(TASK DETAILS)
Show each line of the data below in which "count" occurs.

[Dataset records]
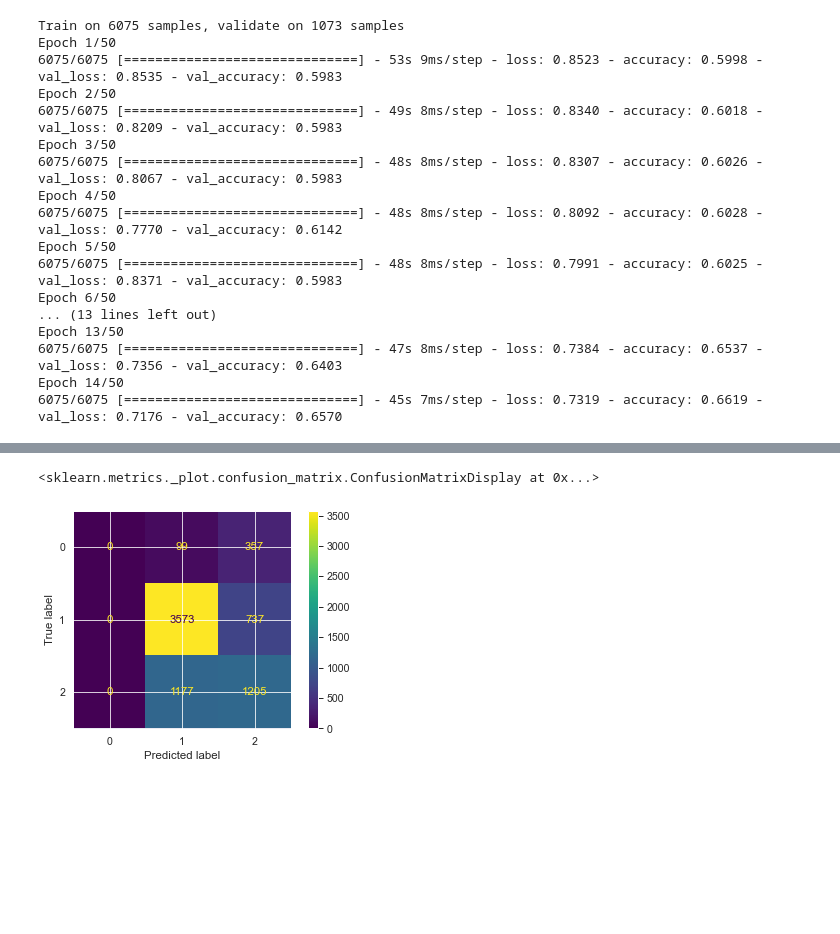
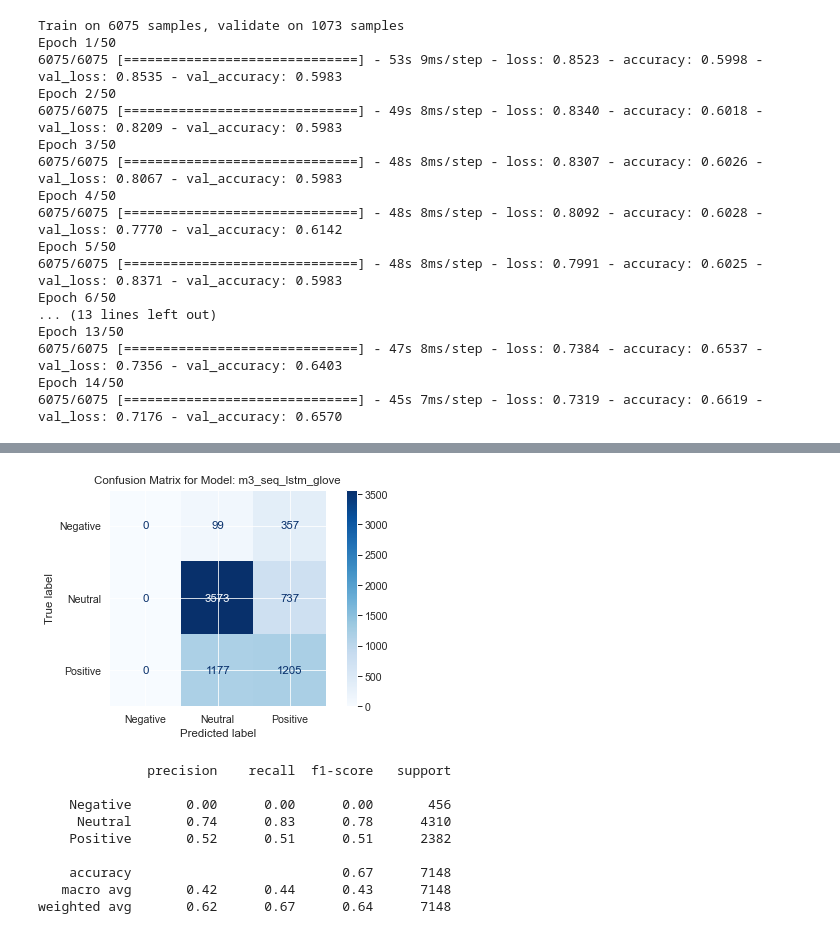
Before and after one commit to cutterback/p04-twitter-sentiment-nlp, a Jupyter notebook: Twitter-Sentiment-Analysis-NLP.ipynb, the cells around one changed output, grey strips where cells are left out. Saved outputs shown, nothing was run; the diff lists cells and outputs as text; code cells hidden in the pictures; blank space fills up the shorter version.

```diff
--- a/Twitter-Sentiment-Analysis-NLP.ipynb
+++ b/Twitter-Sentiment-Analysis-NLP.ipynb
@@ -284,0 +305,9 @@ Document count: 7148 | Vocab size: 9435 | Input length: 23
+# %%
+def create_pred_class(y):
+    y_piv = y.copy()
+    y_piv['pred_class'] = y_piv.apply(lambda row:
+                                      pivot_predictions(row.Negative,
+                                                        row.Neutral,
+                                                        row.Positive),
+                                      axis=1)
+    return y_piv
@@ -285,3 +324,17 @@ Document count: 7148 | Vocab size: 9435 | Input length: 23
+# %%
+# Plot confusion matrix
+def plot_confusion(y_true, y_hat, model_name):
+    cnf_matrix  = confusion_matrix(y_true, y_hat)
+    cmap = plt.get_cmap('Blues')
+    cmd = ConfusionMatrixDisplay(cnf_matrix,
+                                 display_labels=['Negative', 'Neutral',
+                                                 'Positive'])
+    cmd.plot(cmap=cmap)
+    plt.title(f'Confusion Matrix for Model: {model_name}')
+    plt.tight_layout()
+    plt.show()
+    print(classification_report(y_true, y_hat))
+    return cnf_matrix
 # %% [markdown]
 ## m1 - LSTM Embed Tweets Cleaned
 # %%
@@ -562,13 +571 @@ def predict(model, X, y_true):
 y_hat_m3, y_hat_cl_m3 = predict(m3, X_train, y_train)
-# %%
-# Plot confusion matrix
-#     cnf_matrix = multilabel_confusion_matrix(y_true, y_hat_cl)
-#     plot_confusion_matrix(model, X, y_true)
-#     print(classification_report(y_true, y_hat_cl))
-
-cnf_matrix  = confusion_matrix(y_train_piv.pred_class, y_hat_cl_m3_piv.pred_class)
-disp = ConfusionMatrixDisplay(cnf_matrix)
-disp.plot()
-# %% [output]
-<sklearn.metrics._plot.confusion_matrix.ConfusionMatrixDisplay at 0x...>
-[figure, removed]
@@ -585,6 +572,20 @@ def pivot_predictions(neg, neut, pos):
-# %%
-#
-y_train_piv = y_train.copy()
-y_hat_cl_m3_piv = y_hat_cl_m3.copy()
-y_train_piv['pred_class'] = y_train_piv.apply(lambda row: pivot_predictions(row.Negative, row.Neutral, row.Positive), axis=1)
-y_hat_cl_m3_piv['pred_class'] = y_hat_cl_m3_piv.apply(lambda row: pivot_predictions(row.Negative, row.Neutral, row.Positive), axis=1)
+# %%
+# pivot 3 multi-labels into single class column to feed confusion matrix
+y_train_piv = create_pred_class(y_train)
+y_hat_cl_m3_piv = create_pred_class(y_hat_cl_m3_piv)
+# %%
+# plot confusion matrix and classification report
+cnf_matrix_m3 = plot_confusion(y_train_piv.pred_class,
+                               y_hat_cl_m3_piv.pred_class,
+                               m3.name)
+# %% [output]
+[figure, added]
+              precision    recall  f1-score   support
+
+    Negative       0.00      0.00      0.00       456
+     Neutral       0.74      0.83      0.78      4310
+    Positive       0.52      0.51      0.51      2382
+
+    accuracy                           0.67      7148
+   macro avg       0.42      0.44      0.43      7148
+weighted avg       0.62      0.67      0.64      7148
```
Also changed, not shown: parts of 12 cells of this notebook.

(ANSWER FOR THE TASK)
@@ -284,0 +305,9 @@ Document count: 7148 | Vocab size: 9435 | Input length: 23
@@ -285,3 +324,17 @@ Document count: 7148 | Vocab size: 9435 | Input length: 23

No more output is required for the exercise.